An Australian vessel on Friday picked up two activists who had jumped on board a Japanese whaling ship earlier this week, prompting a tense standoff on the high seas.
Their return paves the way for the Japanese crews to resume killing whales, and for their staunchest opponents to restart their campaign of harassment to stop them.
Paul Watson, head of the Sea Shepherd Conservation Society, said the two crew members were safely back on board the group's ship, the Steve Irwin.
The activists from an anti-whaling group, the Sea Shepherd Conservation Society, had been detained on the Japanese harpoon boat Yushin Maru 2.
The dispute underscored the high-stakes nature of the contest fought each year in the remote and dangerous seas at the far south of the world, thousands of miles from the possibility of regular emergency or rescue services.
At issue is Japan's foray into the Antarctica in November under a program that allows the killing of minke and fin whales for scientific research, despite an international ban on commercial whaling.
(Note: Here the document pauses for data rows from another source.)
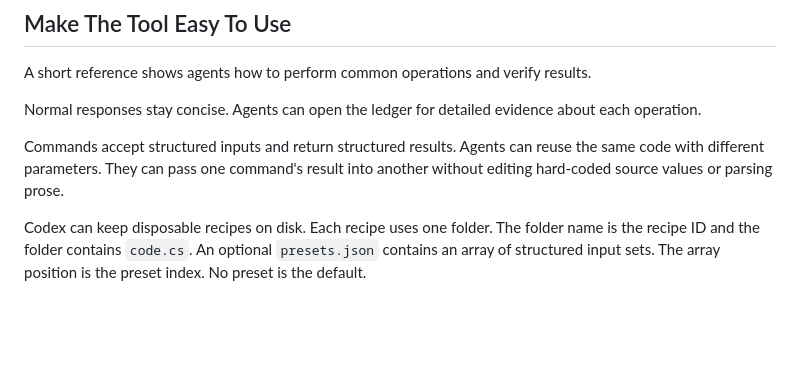
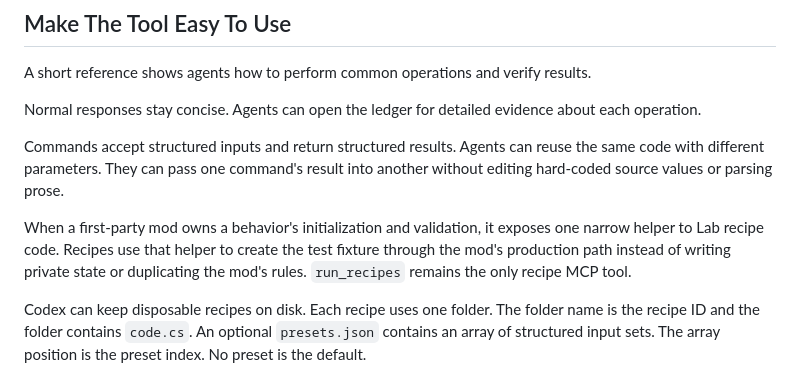
Before and after one commit to beverm2391/valheim-monorepo, a Markdown page: tools/valheim-dev/PRODUCT.md, the part around the change. Rendered like a GitHub page; blank space fills up the shorter version.

Commit message:
docs: define production-path lab fixtures

```diff
--- a/tools/valheim-dev/PRODUCT.md
+++ b/tools/valheim-dev/PRODUCT.md
@@ -45,6 +45,12 @@ about each operation.
 Commands accept structured inputs and return structured results. Agents can
 reuse the same code with different parameters. They can pass one command's
 result into another without editing hard-coded source values or parsing prose.
+
+When a first-party mod owns a behavior's initialization and validation, it
+exposes one narrow helper to Lab recipe code. Recipes use that helper to create
+the test fixture through the mod's production path instead of writing private
+state or duplicating the mod's rules. `run_recipes` remains the only recipe MCP
+tool.
 
 Codex can keep disposable recipes on disk. Each recipe uses one folder. The
 folder name is the recipe ID and the folder contains `code.cs`. An optional
```
Also changed, not shown: 1 other file.
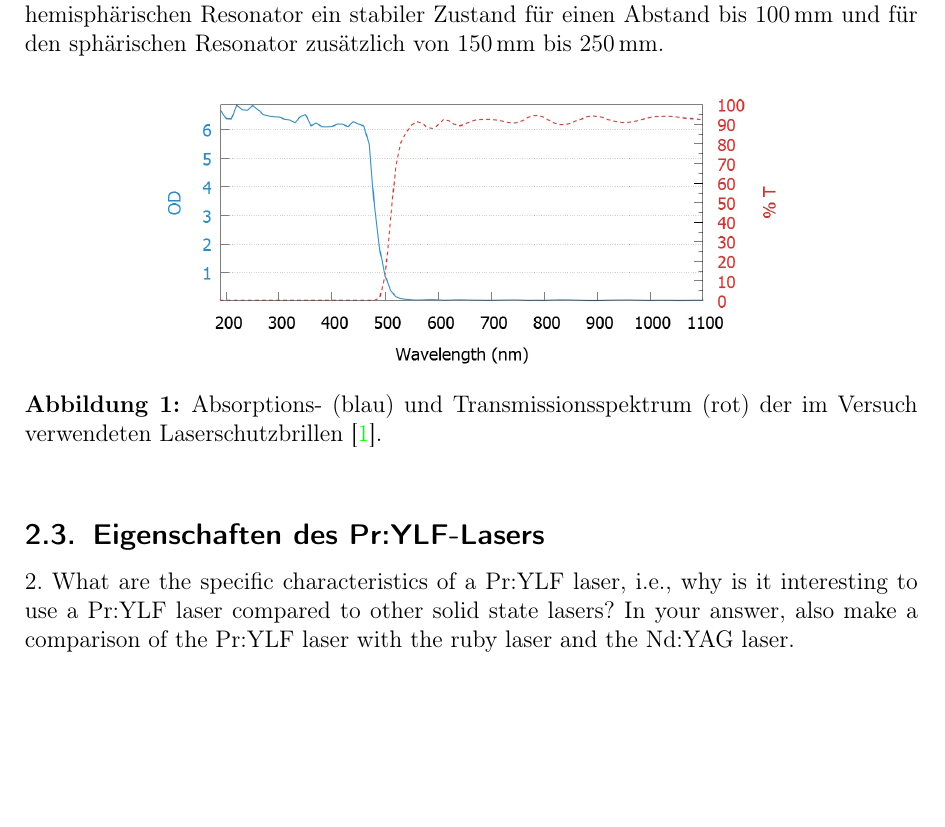
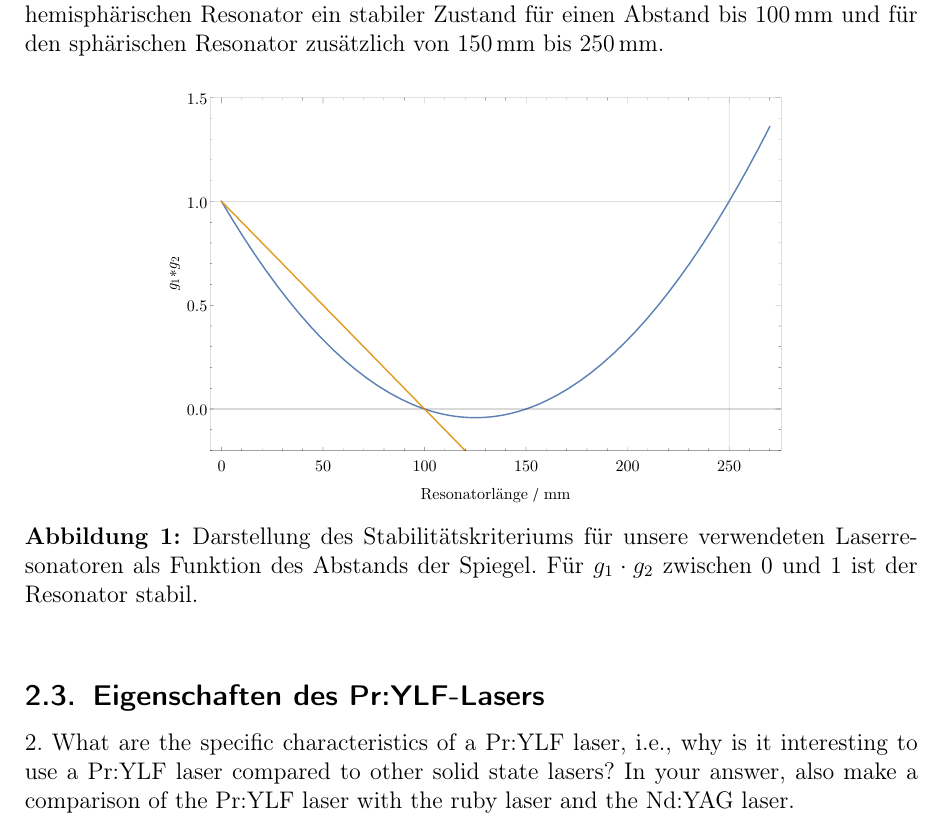
Before and after one commit to Standard24/SoStRepo, a LaTeX document (SoStProtokoll/SoStProt.tex, which reads SoStProtokoll/02_Grundlagen.tex): part of page 4 of 29, cut so that both start at the same text, the shorter picture padded with empty space. Compiled offline with pdfLaTeX.

Commit message:
stabkrit bild eingefügt

```diff
--- a/SoStProtokoll/02_Grundlagen.tex
+++ b/SoStProtokoll/02_Grundlagen.tex
@@ -26,9 +26,8 @@ In Abb.~\ref{img:stabkrit} sind die Verläufe von $g_1 \cdot g_2$ als Funktion d
 
 \begin{figure}[H]
 \begin{center}
-  \includegraphics[width=.7\textwidth]{Schutzbrillen.png}
-  \caption{Absorptions- (blau)  und Transmissionsspektrum (rot) der im Versuch
-  verwendeten Laserschutzbrillen \cite{Versuchsanleitung}.}
+  \includegraphics[width=.7\textwidth]{Stabkrit1.pdf}
+  \caption{Darstellung des Stabilitätskriteriums für unsere verwendeten Laserresonatoren als Funktion des Abstands der Spiegel. Für $g_1\cdot g_2$ zwischen 0 und 1 ist der Resonator stabil.}
   \label{img:stabkrit}
 \end{center}
 \end{figure}
```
Opponents say Japan has used the loophole to kill nearly 10,000 whales over the past two decades and sell their meat on the commercial market.
Activist claims he was nearly tossed overboard
Sea Shepherd said Australian Benjamin Potts, 28, and Briton Giles Lane, 35, wanted to deliver an anti-whaling letter and then leave, and accused the whalers of taking their members hostage Tuesday. Japanese whaling officials said the activists were acting like pirates.
The standoff brought Japan's whaling fleet to a temporary standstill while officials worked out the details of the men's transfer.
Potts on Friday accused the whalers of trying to throw him overboard, saying he struggled and managed to stay aboard.
"Two guys picked me up by the shoulders, and the gunner, the guy that shoots the whales, picked my legs up and they attempted to tip me over," Potts told the Fairfax radio network by phone from the Steve Irwin.
Gabriel Gomez, spokesman for the Institute of Cetacean Research that organizes Japan's hunts, said it was "absolutely untrue that the Japanese crew assaulted the two, or tried to throw them overboard."
He said the crew briefly tied up the two intruders because they had no idea of their intentions when they jumped aboard.
Foreign Minister Stephen Smith said Australian police were investigating complaints in connection to the incident to determine if any laws had been broken.
Gomez said whaling was expected to resume within days, and accused Sea Shepherd activists of launching an attack with bottles of acid on another harpoon boat, the Yushin Maru 3, four hours after the hand-over.
More harassment promised
Watson, captain of the Steve Irwin, said he would resume aggravating the whalers, though it was unlikely members of his crew would again try to board one of the Japanese fleet.
"We have got them back without any conditions and now we are going to continue on harassing and chasing the Japanese fleet," Watson said.
"They are down here illegally killing whales, illegally targeting endangered species ... These people are no different than elephant poachers in Africa or tiger poachers in India," Watson had told the Australian Broadcasting Corp. earlier.
A staunch anti-whaling nation, Australia sent the Oceanic Viking to the Antarctic Ocean last month to collect photo and video evidence that might be used in international courts to prove that the program is a front for commercial whaling.